Dennhardt, on the other hand, said a meeting with all sides present is the only way the whole story can be heard.
Fisher was against a special meeting, simply because there’s no action the board could take, he said.
“It’s going to be a spitting match,” he said. “What’s the point of that? It’s just going to be a spectacle.”
Fisher said Dennhardt should take action into his own hands.
“You really should remove yourself,” he said.
The process of removing an elected official from office, Laehn said, can be instigated by the state attorney general, the county attorney or by a petition signed by just five registered voters.
But Iowa Code is fairly explicit that an elected official must first violate one of seven offenses: neglect or refusal to perform the duties of office; willful misconduct in office; corruption; extortion; upon conviction of a felony; for intoxication or upon conviction of being intoxicated; or upon conviction of violating the provisions of chapter 68A, which deals with campaign finance.
Court records show that Dennhardt was arrested by Jefferson police in May, after a field sobriety test, on a charge of operating while intoxicated, but the charge was later amended by Laehn to open container.
He pleaded guilty in June to open container and received a $200 fine.
Dennhardt said he had “five beers over a five-hour period at a graduation” right before police pulled him over for speeding shortly after 11 p.m. May 5 in the 1300 block of South Elm Street.
He said he understood why Christensen and current board president Peters were upset about the incident, which went largely unnoticed by the public.
“The school board,” Dennhardt said, “takes enough heat for trying to do the best things for kids.”
It wasn’t Dennhardt’s first scrape with the law.
Dennhardt was still on criminal probation when he was originally appointed to the school board in 2016, court records show.
Christensen said he doesn’t know if anyone knew of Dennhardt’s probation at the time of his appointment in February 2016 to fill a board vacancy.
“That would not have disqualified him from the board,” Christensen said this week.
Only someone convicted of a felony is ineligible to serve on the board.
Dennhardt was on informal probation until April of 2016, his punishment for a 2015 misdemeanor in which he broke the glass out of a home’s front door in the 500 block of South Cedar Street in Jefferson by hitting it.
An accompanying assault charge was dismissed by the court.
“Everybody in Greene County knows I wasn’t a very good person at one time,” Dennhardt said.

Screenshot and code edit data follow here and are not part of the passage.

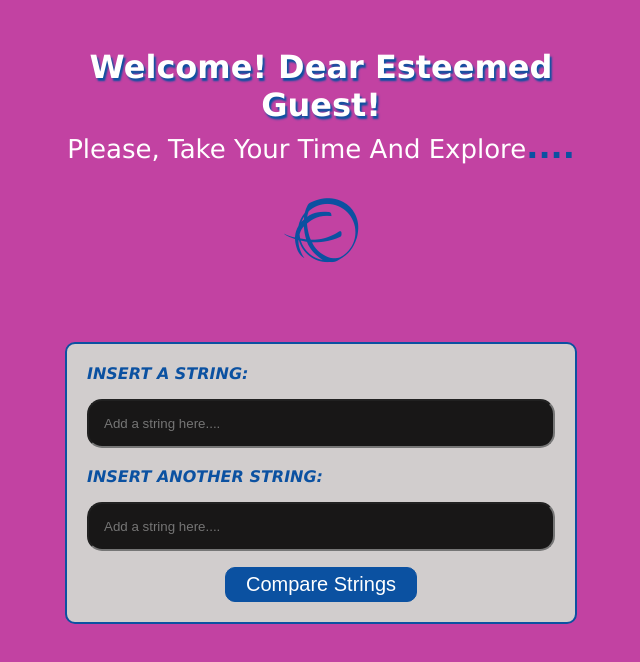
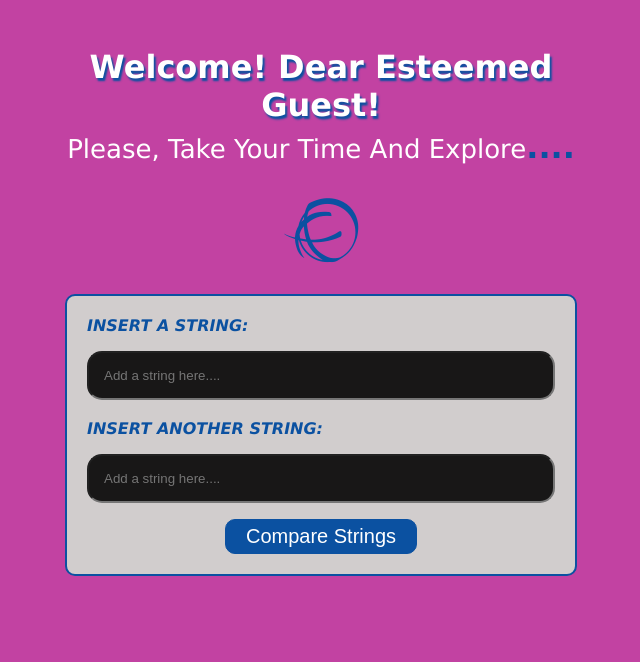
Before and after one commit to Smalizz/Javascript-Isomorphic-App, a plain HTML site: page index.html in a window 1280 px wide. Shown: the whole page, without its empty margins (319-959 px from the left). Drawn offline with Linux system fonts and the light colour scheme.

Commit message:
Update style.css

```diff
--- a/style.css
+++ b/style.css
@@ -22,7 +22,7 @@ body{
     margin: auto;
     text-align: center;
     padding-top: 3rem;
-    padding-bottom: 5rem;
+    padding-bottom: 2rem;
 }
 
 .wel-text h1{
```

He said he was sought out to fill a vacancy on the school board because “they wanted someone who would say the truth.”
“I’m not afraid to say what I’ve got to say,” he said.
But Dennhardt’s past — coupled with the latest allegations of threats — is bad for a school district that has worked to regain the public trust, Fisher said, citing a successful bond vote in April after two failed attempts.

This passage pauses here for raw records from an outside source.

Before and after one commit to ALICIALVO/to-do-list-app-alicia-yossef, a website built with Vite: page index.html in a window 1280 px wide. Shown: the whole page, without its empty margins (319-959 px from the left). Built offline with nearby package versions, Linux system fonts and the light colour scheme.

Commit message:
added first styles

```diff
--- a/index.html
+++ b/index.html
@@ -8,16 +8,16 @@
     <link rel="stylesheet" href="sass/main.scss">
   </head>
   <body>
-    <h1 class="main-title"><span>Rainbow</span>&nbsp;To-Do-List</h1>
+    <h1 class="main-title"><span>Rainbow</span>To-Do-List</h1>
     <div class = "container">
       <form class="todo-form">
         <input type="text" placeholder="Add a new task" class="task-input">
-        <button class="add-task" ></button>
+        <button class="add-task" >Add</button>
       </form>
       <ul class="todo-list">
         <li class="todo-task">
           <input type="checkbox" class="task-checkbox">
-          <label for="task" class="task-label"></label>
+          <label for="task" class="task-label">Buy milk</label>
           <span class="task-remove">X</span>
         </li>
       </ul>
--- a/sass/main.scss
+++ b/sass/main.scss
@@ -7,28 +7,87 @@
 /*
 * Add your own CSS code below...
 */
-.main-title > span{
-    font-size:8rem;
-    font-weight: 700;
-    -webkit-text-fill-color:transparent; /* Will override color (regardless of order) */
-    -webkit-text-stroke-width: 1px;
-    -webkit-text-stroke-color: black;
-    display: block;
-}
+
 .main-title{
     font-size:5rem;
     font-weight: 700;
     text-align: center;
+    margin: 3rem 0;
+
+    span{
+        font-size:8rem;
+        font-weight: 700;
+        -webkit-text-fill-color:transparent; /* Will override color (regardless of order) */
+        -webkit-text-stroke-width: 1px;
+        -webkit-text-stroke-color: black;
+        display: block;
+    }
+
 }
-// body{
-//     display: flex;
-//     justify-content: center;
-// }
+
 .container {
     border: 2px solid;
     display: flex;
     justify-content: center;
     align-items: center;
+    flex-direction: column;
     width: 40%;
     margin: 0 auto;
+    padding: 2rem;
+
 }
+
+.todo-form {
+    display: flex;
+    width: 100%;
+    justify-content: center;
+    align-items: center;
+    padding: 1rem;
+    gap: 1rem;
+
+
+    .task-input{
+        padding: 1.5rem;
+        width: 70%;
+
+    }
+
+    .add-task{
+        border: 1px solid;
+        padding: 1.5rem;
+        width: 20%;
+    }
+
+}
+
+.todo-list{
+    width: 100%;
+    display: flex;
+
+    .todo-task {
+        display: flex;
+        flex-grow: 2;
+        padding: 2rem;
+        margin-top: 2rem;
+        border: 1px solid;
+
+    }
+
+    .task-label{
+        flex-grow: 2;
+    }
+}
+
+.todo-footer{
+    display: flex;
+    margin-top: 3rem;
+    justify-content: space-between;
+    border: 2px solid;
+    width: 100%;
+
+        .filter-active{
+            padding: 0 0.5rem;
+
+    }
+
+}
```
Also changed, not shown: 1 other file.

“Sometimes,” Fisher said, “perception is reality. It just doesn’t look good.
“It just gives fodder to anyone who wants to be critical of the school. I hate that.”